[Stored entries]
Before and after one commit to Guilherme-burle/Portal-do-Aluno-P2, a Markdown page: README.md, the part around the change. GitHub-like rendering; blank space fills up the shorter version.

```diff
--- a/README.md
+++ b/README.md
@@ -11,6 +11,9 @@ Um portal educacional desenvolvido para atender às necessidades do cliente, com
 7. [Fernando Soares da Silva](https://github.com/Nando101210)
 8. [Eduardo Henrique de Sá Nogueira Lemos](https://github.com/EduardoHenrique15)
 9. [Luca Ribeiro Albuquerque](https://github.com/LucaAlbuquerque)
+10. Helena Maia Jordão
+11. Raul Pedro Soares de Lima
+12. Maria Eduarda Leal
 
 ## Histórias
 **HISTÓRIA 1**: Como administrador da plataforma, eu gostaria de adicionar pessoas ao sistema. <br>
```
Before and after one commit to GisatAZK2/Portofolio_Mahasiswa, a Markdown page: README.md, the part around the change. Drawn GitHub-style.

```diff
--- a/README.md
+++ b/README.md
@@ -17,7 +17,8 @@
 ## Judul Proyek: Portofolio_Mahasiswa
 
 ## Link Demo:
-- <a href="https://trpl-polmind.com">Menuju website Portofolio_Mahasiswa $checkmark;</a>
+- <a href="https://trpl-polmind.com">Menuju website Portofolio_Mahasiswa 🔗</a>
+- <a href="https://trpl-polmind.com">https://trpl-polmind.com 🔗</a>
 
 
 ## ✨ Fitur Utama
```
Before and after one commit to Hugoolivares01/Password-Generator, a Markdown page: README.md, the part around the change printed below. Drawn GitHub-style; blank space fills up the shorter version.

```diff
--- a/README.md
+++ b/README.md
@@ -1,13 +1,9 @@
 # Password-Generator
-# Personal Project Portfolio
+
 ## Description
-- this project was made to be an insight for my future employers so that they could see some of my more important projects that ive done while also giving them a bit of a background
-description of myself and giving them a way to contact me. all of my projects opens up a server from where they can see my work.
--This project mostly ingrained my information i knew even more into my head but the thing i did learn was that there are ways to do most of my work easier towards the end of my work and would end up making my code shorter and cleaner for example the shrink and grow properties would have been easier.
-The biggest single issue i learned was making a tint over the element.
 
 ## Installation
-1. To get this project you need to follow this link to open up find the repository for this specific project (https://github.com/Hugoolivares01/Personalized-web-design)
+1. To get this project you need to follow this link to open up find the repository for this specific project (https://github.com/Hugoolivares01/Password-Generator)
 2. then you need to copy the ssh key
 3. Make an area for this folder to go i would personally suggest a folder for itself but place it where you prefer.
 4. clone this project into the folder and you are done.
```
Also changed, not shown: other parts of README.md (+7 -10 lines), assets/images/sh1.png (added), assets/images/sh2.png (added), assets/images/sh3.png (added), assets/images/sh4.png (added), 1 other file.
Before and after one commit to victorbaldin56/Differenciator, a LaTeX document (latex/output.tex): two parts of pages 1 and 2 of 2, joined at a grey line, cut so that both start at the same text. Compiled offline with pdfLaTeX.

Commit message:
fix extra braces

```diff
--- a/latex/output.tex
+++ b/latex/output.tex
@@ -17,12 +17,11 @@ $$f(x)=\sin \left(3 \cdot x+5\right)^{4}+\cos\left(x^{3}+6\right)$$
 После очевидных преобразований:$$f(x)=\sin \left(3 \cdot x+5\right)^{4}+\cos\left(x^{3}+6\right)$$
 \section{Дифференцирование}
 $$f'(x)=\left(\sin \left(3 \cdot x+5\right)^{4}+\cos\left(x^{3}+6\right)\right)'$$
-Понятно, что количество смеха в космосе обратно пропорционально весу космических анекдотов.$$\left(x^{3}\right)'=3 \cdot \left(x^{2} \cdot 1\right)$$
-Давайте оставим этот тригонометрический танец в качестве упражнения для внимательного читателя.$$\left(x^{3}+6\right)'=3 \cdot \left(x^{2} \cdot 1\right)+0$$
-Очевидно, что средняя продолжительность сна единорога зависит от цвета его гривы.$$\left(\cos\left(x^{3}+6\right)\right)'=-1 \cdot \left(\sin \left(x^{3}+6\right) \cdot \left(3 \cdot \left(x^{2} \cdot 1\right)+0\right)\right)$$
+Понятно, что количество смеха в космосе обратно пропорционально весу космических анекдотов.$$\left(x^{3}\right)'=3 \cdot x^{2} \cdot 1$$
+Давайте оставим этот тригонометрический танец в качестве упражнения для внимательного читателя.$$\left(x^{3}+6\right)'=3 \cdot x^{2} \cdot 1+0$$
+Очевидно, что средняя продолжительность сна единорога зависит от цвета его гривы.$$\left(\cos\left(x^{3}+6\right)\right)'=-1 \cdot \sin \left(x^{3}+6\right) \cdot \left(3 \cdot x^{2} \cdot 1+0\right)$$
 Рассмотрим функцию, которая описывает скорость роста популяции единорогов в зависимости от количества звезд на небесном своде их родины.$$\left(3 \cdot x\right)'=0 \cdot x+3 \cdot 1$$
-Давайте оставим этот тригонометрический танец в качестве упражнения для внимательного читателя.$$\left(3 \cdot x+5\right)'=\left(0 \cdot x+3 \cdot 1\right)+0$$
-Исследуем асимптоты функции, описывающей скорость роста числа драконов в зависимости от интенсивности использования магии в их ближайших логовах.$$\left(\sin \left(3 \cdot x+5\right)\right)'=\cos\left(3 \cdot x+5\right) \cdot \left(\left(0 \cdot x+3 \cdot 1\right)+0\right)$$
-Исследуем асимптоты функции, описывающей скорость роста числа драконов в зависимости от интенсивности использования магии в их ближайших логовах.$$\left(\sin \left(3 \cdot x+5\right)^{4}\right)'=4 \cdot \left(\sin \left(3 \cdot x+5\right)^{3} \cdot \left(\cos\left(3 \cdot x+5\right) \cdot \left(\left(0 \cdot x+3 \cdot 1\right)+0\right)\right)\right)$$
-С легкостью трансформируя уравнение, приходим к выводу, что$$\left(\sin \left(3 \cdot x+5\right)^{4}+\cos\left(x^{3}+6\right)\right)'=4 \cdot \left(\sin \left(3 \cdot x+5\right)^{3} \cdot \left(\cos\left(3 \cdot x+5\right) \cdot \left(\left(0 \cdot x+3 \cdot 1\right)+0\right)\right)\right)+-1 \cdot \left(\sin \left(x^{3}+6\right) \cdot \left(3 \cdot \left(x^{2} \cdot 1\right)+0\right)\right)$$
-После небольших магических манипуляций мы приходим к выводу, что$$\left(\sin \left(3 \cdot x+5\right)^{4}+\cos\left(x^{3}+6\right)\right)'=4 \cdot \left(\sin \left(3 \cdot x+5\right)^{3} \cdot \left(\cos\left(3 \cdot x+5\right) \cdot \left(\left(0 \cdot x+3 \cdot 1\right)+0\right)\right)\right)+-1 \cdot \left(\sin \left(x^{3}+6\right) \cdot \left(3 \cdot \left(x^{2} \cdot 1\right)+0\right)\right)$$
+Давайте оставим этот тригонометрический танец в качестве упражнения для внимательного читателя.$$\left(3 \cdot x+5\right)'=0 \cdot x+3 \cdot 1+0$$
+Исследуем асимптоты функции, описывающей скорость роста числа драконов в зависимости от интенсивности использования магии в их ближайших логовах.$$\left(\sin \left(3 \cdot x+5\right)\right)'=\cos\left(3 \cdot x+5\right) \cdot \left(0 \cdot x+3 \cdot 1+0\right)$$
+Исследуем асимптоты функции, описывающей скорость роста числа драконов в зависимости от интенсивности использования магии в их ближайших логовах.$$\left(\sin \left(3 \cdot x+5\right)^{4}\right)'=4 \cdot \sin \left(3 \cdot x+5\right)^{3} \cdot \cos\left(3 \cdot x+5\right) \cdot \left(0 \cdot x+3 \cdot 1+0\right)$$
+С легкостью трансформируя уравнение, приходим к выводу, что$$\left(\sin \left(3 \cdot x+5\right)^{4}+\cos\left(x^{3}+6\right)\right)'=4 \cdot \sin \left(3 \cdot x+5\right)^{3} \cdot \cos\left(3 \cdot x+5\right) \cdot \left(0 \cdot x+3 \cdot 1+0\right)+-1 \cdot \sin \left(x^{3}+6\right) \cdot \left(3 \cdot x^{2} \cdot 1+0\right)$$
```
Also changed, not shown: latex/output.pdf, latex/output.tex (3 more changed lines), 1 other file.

▶ [Exercise details]: Wherever a line in the data above holds the word "href", copy that line.

▶ [Written reply]:
-- <a href="https://trpl-polmind.com">Menuju website Portofolio_Mahasiswa $checkmark;</a>
+- <a href="https://trpl-polmind.com">Menuju website Portofolio_Mahasiswa 🔗</a>
+- <a href="https://trpl-polmind.com">https://trpl-polmind.com 🔗</a>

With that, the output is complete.